======== Listed entries
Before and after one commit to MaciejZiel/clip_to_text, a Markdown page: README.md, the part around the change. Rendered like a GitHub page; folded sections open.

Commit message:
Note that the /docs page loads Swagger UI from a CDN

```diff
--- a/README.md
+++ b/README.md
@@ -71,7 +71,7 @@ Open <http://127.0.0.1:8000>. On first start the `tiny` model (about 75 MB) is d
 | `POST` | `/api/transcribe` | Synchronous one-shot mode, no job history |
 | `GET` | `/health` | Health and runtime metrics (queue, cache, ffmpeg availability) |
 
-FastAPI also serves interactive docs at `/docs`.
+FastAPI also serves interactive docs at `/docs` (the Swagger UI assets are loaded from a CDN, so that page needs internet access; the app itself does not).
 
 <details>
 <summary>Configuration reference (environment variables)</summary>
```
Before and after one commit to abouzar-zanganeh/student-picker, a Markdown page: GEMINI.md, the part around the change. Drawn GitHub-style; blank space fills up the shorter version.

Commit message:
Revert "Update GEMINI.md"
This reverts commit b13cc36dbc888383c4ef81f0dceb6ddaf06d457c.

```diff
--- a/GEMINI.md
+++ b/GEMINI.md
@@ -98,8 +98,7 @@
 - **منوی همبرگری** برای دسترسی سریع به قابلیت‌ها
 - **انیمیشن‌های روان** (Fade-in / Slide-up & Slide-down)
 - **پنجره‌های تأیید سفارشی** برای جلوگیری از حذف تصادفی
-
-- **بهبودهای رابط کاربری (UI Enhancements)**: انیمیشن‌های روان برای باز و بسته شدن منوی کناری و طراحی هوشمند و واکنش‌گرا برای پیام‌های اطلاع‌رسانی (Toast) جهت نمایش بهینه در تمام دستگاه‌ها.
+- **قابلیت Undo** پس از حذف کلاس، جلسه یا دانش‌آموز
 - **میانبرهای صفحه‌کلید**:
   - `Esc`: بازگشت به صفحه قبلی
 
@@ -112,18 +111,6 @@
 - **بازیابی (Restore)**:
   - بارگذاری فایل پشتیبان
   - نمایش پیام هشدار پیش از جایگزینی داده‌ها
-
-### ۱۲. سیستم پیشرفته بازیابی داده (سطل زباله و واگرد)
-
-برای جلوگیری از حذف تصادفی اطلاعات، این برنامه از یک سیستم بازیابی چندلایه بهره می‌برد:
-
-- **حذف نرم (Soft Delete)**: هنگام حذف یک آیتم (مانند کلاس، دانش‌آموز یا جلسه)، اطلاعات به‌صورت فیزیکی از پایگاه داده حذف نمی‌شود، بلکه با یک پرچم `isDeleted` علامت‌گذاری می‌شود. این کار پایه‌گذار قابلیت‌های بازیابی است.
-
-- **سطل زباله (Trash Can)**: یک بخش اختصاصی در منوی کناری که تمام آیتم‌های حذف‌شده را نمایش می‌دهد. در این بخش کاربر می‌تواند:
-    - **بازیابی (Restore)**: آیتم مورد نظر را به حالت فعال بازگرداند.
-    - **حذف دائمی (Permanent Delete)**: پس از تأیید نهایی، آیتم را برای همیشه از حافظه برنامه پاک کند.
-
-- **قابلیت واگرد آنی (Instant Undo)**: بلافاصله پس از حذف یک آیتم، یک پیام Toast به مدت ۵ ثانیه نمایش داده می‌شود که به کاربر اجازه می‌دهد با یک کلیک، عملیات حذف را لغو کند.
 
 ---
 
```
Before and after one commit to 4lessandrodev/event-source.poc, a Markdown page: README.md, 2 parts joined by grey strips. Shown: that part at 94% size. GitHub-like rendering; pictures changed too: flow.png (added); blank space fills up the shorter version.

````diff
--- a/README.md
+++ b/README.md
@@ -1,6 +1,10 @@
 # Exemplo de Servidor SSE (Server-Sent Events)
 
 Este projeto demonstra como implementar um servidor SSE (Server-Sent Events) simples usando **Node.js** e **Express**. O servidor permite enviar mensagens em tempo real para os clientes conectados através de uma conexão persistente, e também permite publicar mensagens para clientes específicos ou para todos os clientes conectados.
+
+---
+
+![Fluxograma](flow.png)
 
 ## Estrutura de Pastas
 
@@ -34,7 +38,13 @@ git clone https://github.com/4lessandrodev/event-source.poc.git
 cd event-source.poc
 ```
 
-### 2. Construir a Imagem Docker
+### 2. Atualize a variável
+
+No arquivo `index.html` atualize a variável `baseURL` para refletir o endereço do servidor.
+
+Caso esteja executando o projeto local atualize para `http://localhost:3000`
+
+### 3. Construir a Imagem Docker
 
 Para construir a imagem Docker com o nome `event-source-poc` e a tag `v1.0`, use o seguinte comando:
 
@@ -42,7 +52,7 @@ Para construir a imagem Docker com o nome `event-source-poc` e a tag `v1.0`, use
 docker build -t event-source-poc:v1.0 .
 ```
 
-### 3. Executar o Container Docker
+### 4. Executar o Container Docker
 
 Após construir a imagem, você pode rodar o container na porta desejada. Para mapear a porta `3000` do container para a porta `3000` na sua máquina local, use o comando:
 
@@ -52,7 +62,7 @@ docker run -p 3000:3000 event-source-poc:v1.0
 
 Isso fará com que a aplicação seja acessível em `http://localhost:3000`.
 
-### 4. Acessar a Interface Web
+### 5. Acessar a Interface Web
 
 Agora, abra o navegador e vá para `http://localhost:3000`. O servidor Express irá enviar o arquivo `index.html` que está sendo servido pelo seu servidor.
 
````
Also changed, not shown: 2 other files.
================
Task statement >>
Copy out the data exactly as it stands, leaving nothing out.

Your solution >>
Before and after one commit to MaciejZiel/clip_to_text, a Markdown page: README.md, the part around the change. Rendered like a GitHub page; folded sections open.

Commit message:
Note that the /docs page loads Swagger UI from a CDN

```diff
--- a/README.md
+++ b/README.md
@@ -71,7 +71,7 @@ Open <http://127.0.0.1:8000>. On first start the `tiny` model (about 75 MB) is d
 | `POST` | `/api/transcribe` | Synchronous one-shot mode, no job history |
 | `GET` | `/health` | Health and runtime metrics (queue, cache, ffmpeg availability) |
 
-FastAPI also serves interactive docs at `/docs`.
+FastAPI also serves interactive docs at `/docs` (the Swagger UI assets are loaded from a CDN, so that page needs internet access; the app itself does not).
 
 <details>
 <summary>Configuration reference (environment variables)</summary>
```
Before and after one commit to abouzar-zanganeh/student-picker, a Markdown page: GEMINI.md, the part around the change. Drawn GitHub-style; blank space fills up the shorter version.

Commit message:
Revert "Update GEMINI.md"
This reverts commit b13cc36dbc888383c4ef81f0dceb6ddaf06d457c.

```diff
--- a/GEMINI.md
+++ b/GEMINI.md
@@ -98,8 +98,7 @@
 - **منوی همبرگری** برای دسترسی سریع به قابلیت‌ها
 - **انیمیشن‌های روان** (Fade-in / Slide-up & Slide-down)
 - **پنجره‌های تأیید سفارشی** برای جلوگیری از حذف تصادفی
-
-- **بهبودهای رابط کاربری (UI Enhancements)**: انیمیشن‌های روان برای باز و بسته شدن منوی کناری و طراحی هوشمند و واکنش‌گرا برای پیام‌های اطلاع‌رسانی (Toast) جهت نمایش بهینه در تمام دستگاه‌ها.
+- **قابلیت Undo** پس از حذف کلاس، جلسه یا دانش‌آموز
 - **میانبرهای صفحه‌کلید**:
   - `Esc`: بازگشت به صفحه قبلی
 
@@ -112,18 +111,6 @@
 - **بازیابی (Restore)**:
   - بارگذاری فایل پشتیبان
   - نمایش پیام هشدار پیش از جایگزینی داده‌ها
-
-### ۱۲. سیستم پیشرفته بازیابی داده (سطل زباله و واگرد)
-
-برای جلوگیری از حذف تصادفی اطلاعات، این برنامه از یک سیستم بازیابی چندلایه بهره می‌برد:
-
-- **حذف نرم (Soft Delete)**: هنگام حذف یک آیتم (مانند کلاس، دانش‌آموز یا جلسه)، اطلاعات به‌صورت فیزیکی از پایگاه داده حذف نمی‌شود، بلکه با یک پرچم `isDeleted` علامت‌گذاری می‌شود. این کار پایه‌گذار قابلیت‌های بازیابی است.
-
-- **سطل زباله (Trash Can)**: یک بخش اختصاصی در منوی کناری که تمام آیتم‌های حذف‌شده را نمایش می‌دهد. در این بخش کاربر می‌تواند:
-    - **بازیابی (Restore)**: آیتم مورد نظر را به حالت فعال بازگرداند.
-    - **حذف دائمی (Permanent Delete)**: پس از تأیید نهایی، آیتم را برای همیشه از حافظه برنامه پاک کند.
-
-- **قابلیت واگرد آنی (Instant Undo)**: بلافاصله پس از حذف یک آیتم، یک پیام Toast به مدت ۵ ثانیه نمایش داده می‌شود که به کاربر اجازه می‌دهد با یک کلیک، عملیات حذف را لغو کند.
 
 ---
 
```
Before and after one commit to 4lessandrodev/event-source.poc, a Markdown page: README.md, 2 parts joined by grey strips. Shown: that part at 94% size. GitHub-like rendering; pictures changed too: flow.png (added); blank space fills up the shorter version.

````diff
--- a/README.md
+++ b/README.md
@@ -1,6 +1,10 @@
 # Exemplo de Servidor SSE (Server-Sent Events)
 
 Este projeto demonstra como implementar um servidor SSE (Server-Sent Events) simples usando **Node.js** e **Express**. O servidor permite enviar mensagens em tempo real para os clientes conectados através de uma conexão persistente, e também permite publicar mensagens para clientes específicos ou para todos os clientes conectados.
+
+---
+
+![Fluxograma](flow.png)
 
 ## Estrutura de Pastas
 
@@ -34,7 +38,13 @@ git clone https://github.com/4lessandrodev/event-source.poc.git
 cd event-source.poc
 ```
 
-### 2. Construir a Imagem Docker
+### 2. Atualize a variável
+
+No arquivo `index.html` atualize a variável `baseURL` para refletir o endereço do servidor.
+
+Caso esteja executando o projeto local atualize para `http://localhost:3000`
+
+### 3. Construir a Imagem Docker
 
 Para construir a imagem Docker com o nome `event-source-poc` e a tag `v1.0`, use o seguinte comando:
 
@@ -42,7 +52,7 @@ Para construir a imagem Docker com o nome `event-source-poc` e a tag `v1.0`, use
 docker build -t event-source-poc:v1.0 .
 ```
 
-### 3. Executar o Container Docker
+### 4. Executar o Container Docker
 
 Após construir a imagem, você pode rodar o container na porta desejada. Para mapear a porta `3000` do container para a porta `3000` na sua máquina local, use o comando:
 
@@ -52,7 +62,7 @@ docker run -p 3000:3000 event-source-poc:v1.0
 
 Isso fará com que a aplicação seja acessível em `http://localhost:3000`.
 
-### 4. Acessar a Interface Web
+### 5. Acessar a Interface Web
 
 Agora, abra o navegador e vá para `http://localhost:3000`. O servidor Express irá enviar o arquivo `index.html` que está sendo servido pelo seu servidor.
 
````
Also changed, not shown: 2 other files.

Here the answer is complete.